Available data:

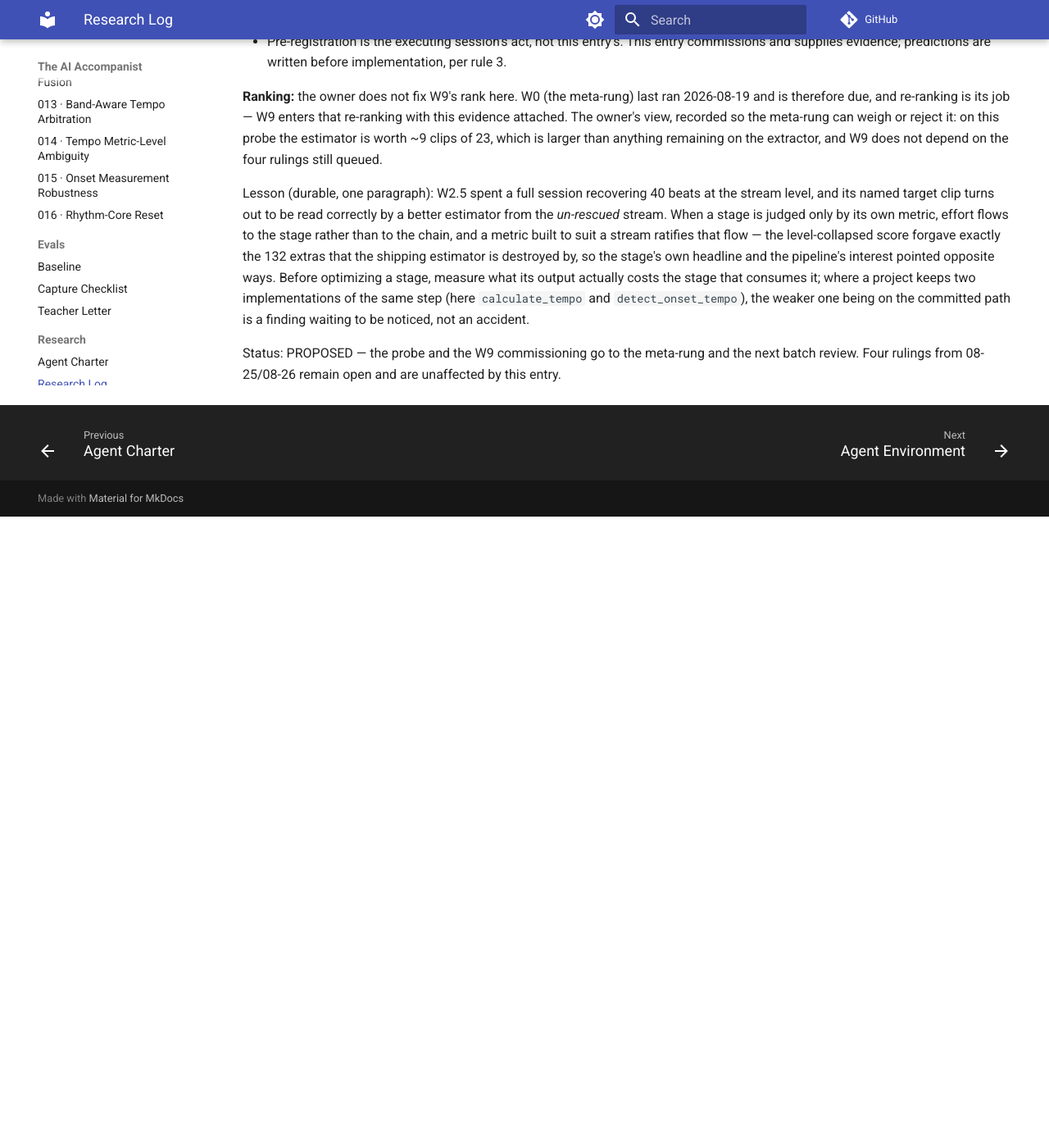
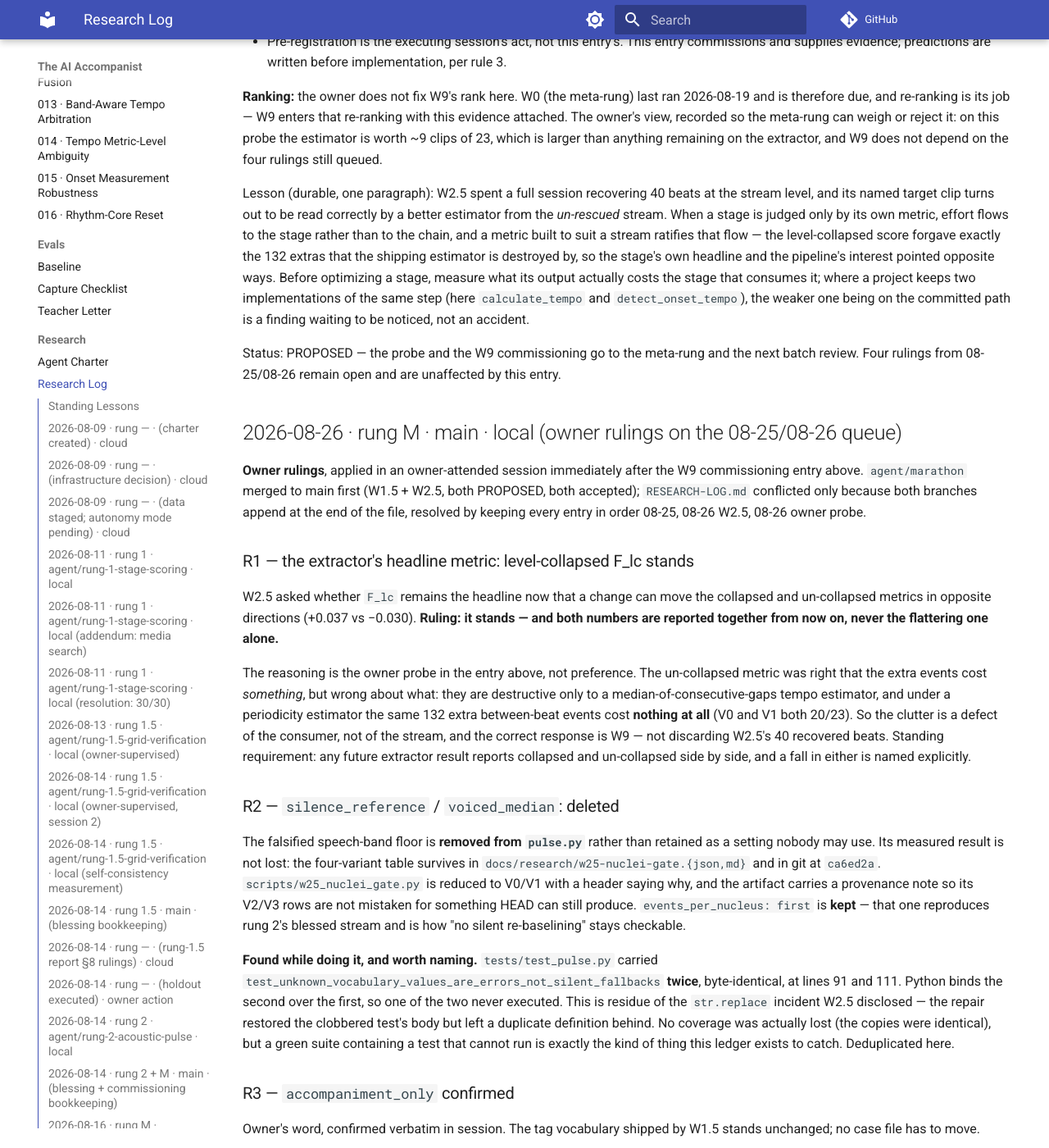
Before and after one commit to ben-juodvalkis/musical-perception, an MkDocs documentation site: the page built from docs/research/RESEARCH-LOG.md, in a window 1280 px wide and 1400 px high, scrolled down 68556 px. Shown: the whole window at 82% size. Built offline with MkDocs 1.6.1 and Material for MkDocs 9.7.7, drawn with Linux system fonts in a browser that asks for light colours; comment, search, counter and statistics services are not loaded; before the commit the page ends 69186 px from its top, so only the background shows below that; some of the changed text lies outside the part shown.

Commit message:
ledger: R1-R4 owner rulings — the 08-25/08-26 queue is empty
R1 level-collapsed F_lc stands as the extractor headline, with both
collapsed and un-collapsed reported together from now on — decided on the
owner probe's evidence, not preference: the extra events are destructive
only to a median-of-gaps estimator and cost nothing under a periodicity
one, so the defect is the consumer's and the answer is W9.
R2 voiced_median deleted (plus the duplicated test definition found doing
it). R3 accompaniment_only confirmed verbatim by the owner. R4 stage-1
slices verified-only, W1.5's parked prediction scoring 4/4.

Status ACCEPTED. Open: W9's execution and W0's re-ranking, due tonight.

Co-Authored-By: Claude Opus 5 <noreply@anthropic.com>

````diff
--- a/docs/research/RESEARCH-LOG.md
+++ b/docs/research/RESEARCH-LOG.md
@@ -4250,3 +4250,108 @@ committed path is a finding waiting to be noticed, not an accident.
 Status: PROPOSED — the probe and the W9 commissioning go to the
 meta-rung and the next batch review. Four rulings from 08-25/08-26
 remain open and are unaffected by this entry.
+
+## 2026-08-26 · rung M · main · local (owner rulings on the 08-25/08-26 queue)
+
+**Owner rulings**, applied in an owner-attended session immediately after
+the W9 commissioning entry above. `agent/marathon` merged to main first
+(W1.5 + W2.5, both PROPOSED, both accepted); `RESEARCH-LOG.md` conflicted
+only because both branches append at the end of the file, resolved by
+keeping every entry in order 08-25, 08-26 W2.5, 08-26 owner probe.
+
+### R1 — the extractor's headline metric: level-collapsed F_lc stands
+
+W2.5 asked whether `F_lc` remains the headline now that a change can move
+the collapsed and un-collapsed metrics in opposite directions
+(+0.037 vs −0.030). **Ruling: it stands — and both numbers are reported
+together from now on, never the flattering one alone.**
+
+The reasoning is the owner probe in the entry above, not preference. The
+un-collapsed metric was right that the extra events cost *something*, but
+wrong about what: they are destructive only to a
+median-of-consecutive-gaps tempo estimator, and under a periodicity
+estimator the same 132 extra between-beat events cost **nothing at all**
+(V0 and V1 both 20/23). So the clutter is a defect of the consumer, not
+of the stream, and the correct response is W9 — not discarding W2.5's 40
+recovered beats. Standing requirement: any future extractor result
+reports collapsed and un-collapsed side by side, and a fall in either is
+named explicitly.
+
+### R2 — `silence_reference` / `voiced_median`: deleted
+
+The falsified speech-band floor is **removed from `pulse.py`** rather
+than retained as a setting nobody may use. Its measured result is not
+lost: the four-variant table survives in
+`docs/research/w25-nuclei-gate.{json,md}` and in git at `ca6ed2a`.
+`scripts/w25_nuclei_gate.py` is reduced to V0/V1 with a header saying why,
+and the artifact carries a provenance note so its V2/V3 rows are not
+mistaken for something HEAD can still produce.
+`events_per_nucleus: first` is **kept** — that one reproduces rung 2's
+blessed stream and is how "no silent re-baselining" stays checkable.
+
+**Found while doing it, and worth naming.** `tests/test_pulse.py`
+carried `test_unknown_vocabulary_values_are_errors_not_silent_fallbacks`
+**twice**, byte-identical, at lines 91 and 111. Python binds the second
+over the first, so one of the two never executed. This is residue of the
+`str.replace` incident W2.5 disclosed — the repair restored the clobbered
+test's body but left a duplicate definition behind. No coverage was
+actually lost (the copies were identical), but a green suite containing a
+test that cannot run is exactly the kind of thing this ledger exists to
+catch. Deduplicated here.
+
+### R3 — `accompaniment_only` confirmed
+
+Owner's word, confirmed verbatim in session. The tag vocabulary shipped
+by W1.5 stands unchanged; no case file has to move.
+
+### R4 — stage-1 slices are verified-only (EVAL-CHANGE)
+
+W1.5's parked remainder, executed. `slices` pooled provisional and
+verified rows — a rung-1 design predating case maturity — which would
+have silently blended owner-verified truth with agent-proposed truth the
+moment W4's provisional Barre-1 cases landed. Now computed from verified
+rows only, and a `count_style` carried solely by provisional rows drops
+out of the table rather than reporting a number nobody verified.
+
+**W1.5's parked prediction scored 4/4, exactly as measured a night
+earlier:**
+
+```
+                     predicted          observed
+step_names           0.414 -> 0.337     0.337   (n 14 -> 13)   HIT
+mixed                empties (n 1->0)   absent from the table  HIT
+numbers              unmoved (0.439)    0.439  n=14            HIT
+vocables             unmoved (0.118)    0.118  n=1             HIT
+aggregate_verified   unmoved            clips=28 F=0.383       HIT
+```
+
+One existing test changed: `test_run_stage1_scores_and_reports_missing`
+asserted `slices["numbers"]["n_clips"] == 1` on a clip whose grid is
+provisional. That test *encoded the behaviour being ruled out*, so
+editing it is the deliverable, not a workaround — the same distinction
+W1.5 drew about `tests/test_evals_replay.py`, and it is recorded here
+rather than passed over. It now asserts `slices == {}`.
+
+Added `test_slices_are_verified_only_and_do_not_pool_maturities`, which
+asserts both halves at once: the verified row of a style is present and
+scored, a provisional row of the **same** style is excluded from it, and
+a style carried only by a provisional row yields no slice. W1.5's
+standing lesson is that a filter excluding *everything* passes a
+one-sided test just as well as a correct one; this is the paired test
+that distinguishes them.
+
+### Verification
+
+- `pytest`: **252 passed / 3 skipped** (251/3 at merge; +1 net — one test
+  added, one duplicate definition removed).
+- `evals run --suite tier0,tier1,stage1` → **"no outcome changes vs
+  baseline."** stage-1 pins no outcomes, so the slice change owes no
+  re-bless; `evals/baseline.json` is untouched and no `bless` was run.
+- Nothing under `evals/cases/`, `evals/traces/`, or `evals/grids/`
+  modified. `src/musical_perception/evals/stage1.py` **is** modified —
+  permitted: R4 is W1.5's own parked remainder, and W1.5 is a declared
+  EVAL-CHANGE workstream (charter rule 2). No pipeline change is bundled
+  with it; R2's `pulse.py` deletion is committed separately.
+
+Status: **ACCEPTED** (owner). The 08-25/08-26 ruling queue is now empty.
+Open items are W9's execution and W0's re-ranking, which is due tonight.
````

Task to carry out: Before you return the listing exactly, strip out its pictures.

Response to this task:
Before and after one commit to ben-juodvalkis/musical-perception, an MkDocs documentation site: the page built from docs/research/RESEARCH-LOG.md, in a window 1280 px wide and 1400 px high, scrolled down 68556 px. Shown: the whole window at 82% size. Built offline with MkDocs 1.6.1 and Material for MkDocs 9.7.7, drawn with Linux system fonts in a browser that asks for light colours; comment, search, counter and statistics services are not loaded; before the commit the page ends 69186 px from its top, so only the background shows below that; some of the changed text lies outside the part shown.

Commit message:
ledger: R1-R4 owner rulings — the 08-25/08-26 queue is empty
R1 level-collapsed F_lc stands as the extractor headline, with both
collapsed and un-collapsed reported together from now on — decided on the
owner probe's evidence, not preference: the extra events are destructive
only to a median-of-gaps estimator and cost nothing under a periodicity
one, so the defect is the consumer's and the answer is W9.
R2 voiced_median deleted (plus the duplicated test definition found doing
it). R3 accompaniment_only confirmed verbatim by the owner. R4 stage-1
slices verified-only, W1.5's parked prediction scoring 4/4.

Status ACCEPTED. Open: W9's execution and W0's re-ranking, due tonight.

Co-Authored-By: Claude Opus 5 <noreply@anthropic.com>

````diff
--- a/docs/research/RESEARCH-LOG.md
+++ b/docs/research/RESEARCH-LOG.md
@@ -4250,3 +4250,108 @@ committed path is a finding waiting to be noticed, not an accident.
 Status: PROPOSED — the probe and the W9 commissioning go to the
 meta-rung and the next batch review. Four rulings from 08-25/08-26
 remain open and are unaffected by this entry.
+
+## 2026-08-26 · rung M · main · local (owner rulings on the 08-25/08-26 queue)
+
+**Owner rulings**, applied in an owner-attended session immediately after
+the W9 commissioning entry above. `agent/marathon` merged to main first
+(W1.5 + W2.5, both PROPOSED, both accepted); `RESEARCH-LOG.md` conflicted
+only because both branches append at the end of the file, resolved by
+keeping every entry in order 08-25, 08-26 W2.5, 08-26 owner probe.
+
+### R1 — the extractor's headline metric: level-collapsed F_lc stands
+
+W2.5 asked whether `F_lc` remains the headline now that a change can move
+the collapsed and un-collapsed metrics in opposite directions
+(+0.037 vs −0.030). **Ruling: it stands — and both numbers are reported
+together from now on, never the flattering one alone.**
+
+The reasoning is the owner probe in the entry above, not preference. The
+un-collapsed metric was right that the extra events cost *something*, but
+wrong about what: they are destructive only to a
+median-of-consecutive-gaps tempo estimator, and under a periodicity
+estimator the same 132 extra between-beat events cost **nothing at all**
+(V0 and V1 both 20/23). So the clutter is a defect of the consumer, not
+of the stream, and the correct response is W9 — not discarding W2.5's 40
+recovered beats. Standing requirement: any future extractor result
+reports collapsed and un-collapsed side by side, and a fall in either is
+named explicitly.
+
+### R2 — `silence_reference` / `voiced_median`: deleted
+
+The falsified speech-band floor is **removed from `pulse.py`** rather
+than retained as a setting nobody may use. Its measured result is not
+lost: the four-variant table survives in
+`docs/research/w25-nuclei-gate.{json,md}` and in git at `ca6ed2a`.
+`scripts/w25_nuclei_gate.py` is reduced to V0/V1 with a header saying why,
+and the artifact carries a provenance note so its V2/V3 rows are not
+mistaken for something HEAD can still produce.
+`events_per_nucleus: first` is **kept** — that one reproduces rung 2's
+blessed stream and is how "no silent re-baselining" stays checkable.
+
+**Found while doing it, and worth naming.** `tests/test_pulse.py`
+carried `test_unknown_vocabulary_values_are_errors_not_silent_fallbacks`
+**twice**, byte-identical, at lines 91 and 111. Python binds the second
+over the first, so one of the two never executed. This is residue of the
+`str.replace` incident W2.5 disclosed — the repair restored the clobbered
+test's body but left a duplicate definition behind. No coverage was
+actually lost (the copies were identical), but a green suite containing a
+test that cannot run is exactly the kind of thing this ledger exists to
+catch. Deduplicated here.
+
+### R3 — `accompaniment_only` confirmed
+
+Owner's word, confirmed verbatim in session. The tag vocabulary shipped
+by W1.5 stands unchanged; no case file has to move.
+
+### R4 — stage-1 slices are verified-only (EVAL-CHANGE)
+
+W1.5's parked remainder, executed. `slices` pooled provisional and
+verified rows — a rung-1 design predating case maturity — which would
+have silently blended owner-verified truth with agent-proposed truth the
+moment W4's provisional Barre-1 cases landed. Now computed from verified
+rows only, and a `count_style` carried solely by provisional rows drops
+out of the table rather than reporting a number nobody verified.
+
+**W1.5's parked prediction scored 4/4, exactly as measured a night
+earlier:**
+
+```
+                     predicted          observed
+step_names           0.414 -> 0.337     0.337   (n 14 -> 13)   HIT
+mixed                empties (n 1->0)   absent from the table  HIT
+numbers              unmoved (0.439)    0.439  n=14            HIT
+vocables             unmoved (0.118)    0.118  n=1             HIT
+aggregate_verified   unmoved            clips=28 F=0.383       HIT
+```
+
+One existing test changed: `test_run_stage1_scores_and_reports_missing`
+asserted `slices["numbers"]["n_clips"] == 1` on a clip whose grid is
+provisional. That test *encoded the behaviour being ruled out*, so
+editing it is the deliverable, not a workaround — the same distinction
+W1.5 drew about `tests/test_evals_replay.py`, and it is recorded here
+rather than passed over. It now asserts `slices == {}`.
+
+Added `test_slices_are_verified_only_and_do_not_pool_maturities`, which
+asserts both halves at once: the verified row of a style is present and
+scored, a provisional row of the **same** style is excluded from it, and
+a style carried only by a provisional row yields no slice. W1.5's
+standing lesson is that a filter excluding *everything* passes a
+one-sided test just as well as a correct one; this is the paired test
+that distinguishes them.
+
+### Verification
+
+- `pytest`: **252 passed / 3 skipped** (251/3 at merge; +1 net — one test
+  added, one duplicate definition removed).
+- `evals run --suite tier0,tier1,stage1` → **"no outcome changes vs
+  baseline."** stage-1 pins no outcomes, so the slice change owes no
+  re-bless; `evals/baseline.json` is untouched and no `bless` was run.
+- Nothing under `evals/cases/`, `evals/traces/`, or `evals/grids/`
+  modified. `src/musical_perception/evals/stage1.py` **is** modified —
+  permitted: R4 is W1.5's own parked remainder, and W1.5 is a declared
+  EVAL-CHANGE workstream (charter rule 2). No pipeline change is bundled
+  with it; R2's `pulse.py` deletion is committed separately.
+
+Status: **ACCEPTED** (owner). The 08-25/08-26 ruling queue is now empty.
+Open items are W9's execution and W0's re-ranking, which is due tonight.
````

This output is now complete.